Ukraine's Flagship Steel Mill Sells for $4.8 Billion 

Ukraine has sold its largest steel mill to the world's top steel maker in a hotly contested re-privatization auction seen as a key test for the new government. President Viktor Yushchenko says the sale proves honesty and transparency is possible in Ukraine.

The auctioneer's gavel fell after more than an hour of open bidding, shown live on Ukrainian television, with German-based Mittal Steel walking away the winner.

Mittal beat out three other competitors to secure a 93 percent stake in the formerly state-owned Kryvorizhstal steel works, for just under $5 billion.

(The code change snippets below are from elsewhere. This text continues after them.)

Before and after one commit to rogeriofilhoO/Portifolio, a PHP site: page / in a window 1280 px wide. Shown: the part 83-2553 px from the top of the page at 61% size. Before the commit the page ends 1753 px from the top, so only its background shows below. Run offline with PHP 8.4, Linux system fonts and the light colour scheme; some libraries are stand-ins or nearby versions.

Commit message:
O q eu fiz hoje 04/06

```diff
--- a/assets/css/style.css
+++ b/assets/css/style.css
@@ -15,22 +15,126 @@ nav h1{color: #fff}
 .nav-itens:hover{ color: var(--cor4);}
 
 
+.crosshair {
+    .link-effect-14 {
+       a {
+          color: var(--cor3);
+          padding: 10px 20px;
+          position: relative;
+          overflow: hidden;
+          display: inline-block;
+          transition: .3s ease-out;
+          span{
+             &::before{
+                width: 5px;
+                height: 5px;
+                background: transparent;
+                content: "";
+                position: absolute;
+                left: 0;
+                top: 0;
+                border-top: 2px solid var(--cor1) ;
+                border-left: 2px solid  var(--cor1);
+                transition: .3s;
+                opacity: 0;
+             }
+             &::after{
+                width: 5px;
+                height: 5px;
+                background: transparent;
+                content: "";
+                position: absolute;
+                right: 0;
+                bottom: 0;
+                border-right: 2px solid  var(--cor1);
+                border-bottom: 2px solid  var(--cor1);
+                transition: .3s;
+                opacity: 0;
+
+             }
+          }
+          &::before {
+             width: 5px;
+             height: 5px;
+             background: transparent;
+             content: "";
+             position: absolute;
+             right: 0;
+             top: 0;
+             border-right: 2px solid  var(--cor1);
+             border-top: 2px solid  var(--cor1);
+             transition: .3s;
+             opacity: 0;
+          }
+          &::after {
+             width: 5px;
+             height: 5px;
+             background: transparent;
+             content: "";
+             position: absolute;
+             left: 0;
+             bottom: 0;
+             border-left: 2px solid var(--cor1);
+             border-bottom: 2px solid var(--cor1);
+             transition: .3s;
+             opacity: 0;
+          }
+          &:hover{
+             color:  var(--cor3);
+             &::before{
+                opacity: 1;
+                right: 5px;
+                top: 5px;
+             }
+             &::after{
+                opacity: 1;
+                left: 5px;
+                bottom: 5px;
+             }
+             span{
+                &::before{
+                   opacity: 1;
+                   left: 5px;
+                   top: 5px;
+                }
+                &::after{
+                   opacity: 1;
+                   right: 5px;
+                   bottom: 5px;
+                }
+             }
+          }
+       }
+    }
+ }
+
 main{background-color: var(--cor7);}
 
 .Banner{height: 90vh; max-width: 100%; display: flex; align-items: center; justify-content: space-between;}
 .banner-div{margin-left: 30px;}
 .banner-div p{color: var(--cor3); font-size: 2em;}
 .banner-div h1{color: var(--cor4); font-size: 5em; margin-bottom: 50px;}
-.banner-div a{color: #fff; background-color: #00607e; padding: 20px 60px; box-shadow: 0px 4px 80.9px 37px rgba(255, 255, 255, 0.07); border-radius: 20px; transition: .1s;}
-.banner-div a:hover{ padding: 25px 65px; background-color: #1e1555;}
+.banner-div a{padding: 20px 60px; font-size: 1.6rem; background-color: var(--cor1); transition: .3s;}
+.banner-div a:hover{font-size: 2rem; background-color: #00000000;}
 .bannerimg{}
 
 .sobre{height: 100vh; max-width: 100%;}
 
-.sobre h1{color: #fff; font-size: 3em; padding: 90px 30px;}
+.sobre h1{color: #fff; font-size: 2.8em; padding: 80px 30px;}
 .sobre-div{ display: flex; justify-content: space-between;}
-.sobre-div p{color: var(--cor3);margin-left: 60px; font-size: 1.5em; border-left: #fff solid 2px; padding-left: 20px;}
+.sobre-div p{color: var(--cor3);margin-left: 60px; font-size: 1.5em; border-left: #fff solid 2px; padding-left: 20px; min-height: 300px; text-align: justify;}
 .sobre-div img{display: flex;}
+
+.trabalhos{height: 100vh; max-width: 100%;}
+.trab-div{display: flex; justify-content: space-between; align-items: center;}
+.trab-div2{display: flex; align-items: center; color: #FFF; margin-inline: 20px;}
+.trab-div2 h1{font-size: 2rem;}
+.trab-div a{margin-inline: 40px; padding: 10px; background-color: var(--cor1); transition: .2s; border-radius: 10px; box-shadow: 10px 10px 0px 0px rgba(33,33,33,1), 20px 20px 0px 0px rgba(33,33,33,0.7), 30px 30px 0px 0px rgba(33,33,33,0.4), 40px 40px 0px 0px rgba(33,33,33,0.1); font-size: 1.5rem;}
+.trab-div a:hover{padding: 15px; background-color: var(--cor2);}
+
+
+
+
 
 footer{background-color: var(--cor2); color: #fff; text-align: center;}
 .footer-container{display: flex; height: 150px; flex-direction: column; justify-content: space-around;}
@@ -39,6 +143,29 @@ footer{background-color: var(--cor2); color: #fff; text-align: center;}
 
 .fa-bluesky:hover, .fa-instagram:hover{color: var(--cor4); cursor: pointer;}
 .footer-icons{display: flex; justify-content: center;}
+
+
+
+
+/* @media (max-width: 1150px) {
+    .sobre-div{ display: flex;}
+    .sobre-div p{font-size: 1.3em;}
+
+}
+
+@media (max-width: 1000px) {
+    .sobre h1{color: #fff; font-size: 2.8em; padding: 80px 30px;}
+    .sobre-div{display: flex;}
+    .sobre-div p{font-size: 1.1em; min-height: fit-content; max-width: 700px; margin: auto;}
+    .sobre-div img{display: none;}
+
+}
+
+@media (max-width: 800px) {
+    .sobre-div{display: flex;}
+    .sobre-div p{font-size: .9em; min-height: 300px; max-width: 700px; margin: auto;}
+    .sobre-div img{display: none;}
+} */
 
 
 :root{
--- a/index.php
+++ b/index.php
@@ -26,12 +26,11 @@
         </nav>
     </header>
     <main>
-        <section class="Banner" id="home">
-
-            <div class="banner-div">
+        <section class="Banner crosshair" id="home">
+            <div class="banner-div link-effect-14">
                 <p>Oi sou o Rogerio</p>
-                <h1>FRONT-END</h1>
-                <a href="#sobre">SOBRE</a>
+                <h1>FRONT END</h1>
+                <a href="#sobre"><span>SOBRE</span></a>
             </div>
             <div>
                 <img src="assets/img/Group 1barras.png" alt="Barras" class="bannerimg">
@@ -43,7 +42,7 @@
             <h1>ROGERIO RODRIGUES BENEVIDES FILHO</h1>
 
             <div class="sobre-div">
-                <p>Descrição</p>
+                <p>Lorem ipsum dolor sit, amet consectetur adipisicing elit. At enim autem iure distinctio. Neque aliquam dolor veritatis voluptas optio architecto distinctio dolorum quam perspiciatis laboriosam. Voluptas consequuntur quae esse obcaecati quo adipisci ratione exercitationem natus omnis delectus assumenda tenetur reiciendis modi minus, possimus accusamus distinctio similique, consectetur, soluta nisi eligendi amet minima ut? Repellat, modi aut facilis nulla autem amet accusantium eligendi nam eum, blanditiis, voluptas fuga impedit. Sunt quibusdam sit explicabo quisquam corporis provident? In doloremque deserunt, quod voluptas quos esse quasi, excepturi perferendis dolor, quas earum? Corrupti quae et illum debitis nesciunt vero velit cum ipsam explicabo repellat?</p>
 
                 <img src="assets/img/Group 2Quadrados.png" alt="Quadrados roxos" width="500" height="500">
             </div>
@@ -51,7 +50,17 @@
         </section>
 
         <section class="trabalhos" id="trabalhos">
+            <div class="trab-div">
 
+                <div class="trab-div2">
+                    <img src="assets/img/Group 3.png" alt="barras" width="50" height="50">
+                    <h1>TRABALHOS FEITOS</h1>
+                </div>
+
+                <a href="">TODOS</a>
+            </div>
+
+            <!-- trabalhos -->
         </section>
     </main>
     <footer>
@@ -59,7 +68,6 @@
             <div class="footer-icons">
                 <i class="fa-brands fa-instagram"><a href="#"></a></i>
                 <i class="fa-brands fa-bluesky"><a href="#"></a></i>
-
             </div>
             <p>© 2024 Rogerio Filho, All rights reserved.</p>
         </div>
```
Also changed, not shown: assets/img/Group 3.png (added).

Mittal was competing against an alliance of the Donbass Industrial Union, the world's second-biggest steel producer, Arcelor, and a group of investors from eastern Ukraine's mining heartland of Dnipropetrovsk.

Kryvorizhstal produces eight million metric tons of steel each year and was returned to Ukraine's State Property Fund in June, after President Yushchenko successfully challenged its privatization under former-president Leonid Kuchma, as he had repeatedly promise to do during last year's political revolution.

President Yushchenko told reporters the open auction confirms that honest privatization is possible in Ukraine. Others expressed delight that the price paid was five times that paid during last year's flawed sale to a consortium owned by Kuchma allies, which President Yushchenko earlier called "a theft."

Kiev-based independent analyst Ivan Lozowy tells VOA the sale could go a long way toward improving Ukraine's reputation as a country safe for large-scale foreign investment. But Mr. Lozowy warns there are still several hurdles to be crossed.

"The big question is, and the big problem, I think, that we are already seeing develop is the spoilers. Namely, [Alexander] Pinchuk and [Renat] Akhmetov two of Ukraine's richest businessmen, who were the previous privatizers of Kryvorizhstal, have already declared that they are going to create problems in various judicial fora and I think we can expect to see that continue, unfortunately," said Mr. Lozowy.

Mr. Lozowy says the two have already taken their case before the European Court of Human Rights in an attempt to win a reversal of the Ukrainian court ruling that allowed the re-sale to go forward.

He says the government will need to keep a close eye on the oligarchs to make sure they do not disrupt the Mittal deal.

"They [the oligarchs] thought that this was their territory and that they were going to grab up all the cream of the largest industries in Ukraine," he added. "And with this case the new government has shown that that is not the case, that it is going to be a relatively fair and open process."

Mr. Lozowy notes President Yushchenko has promised an end to any further re-privatizations in Ukraine, as the process is seen as unsettling to many potential investors.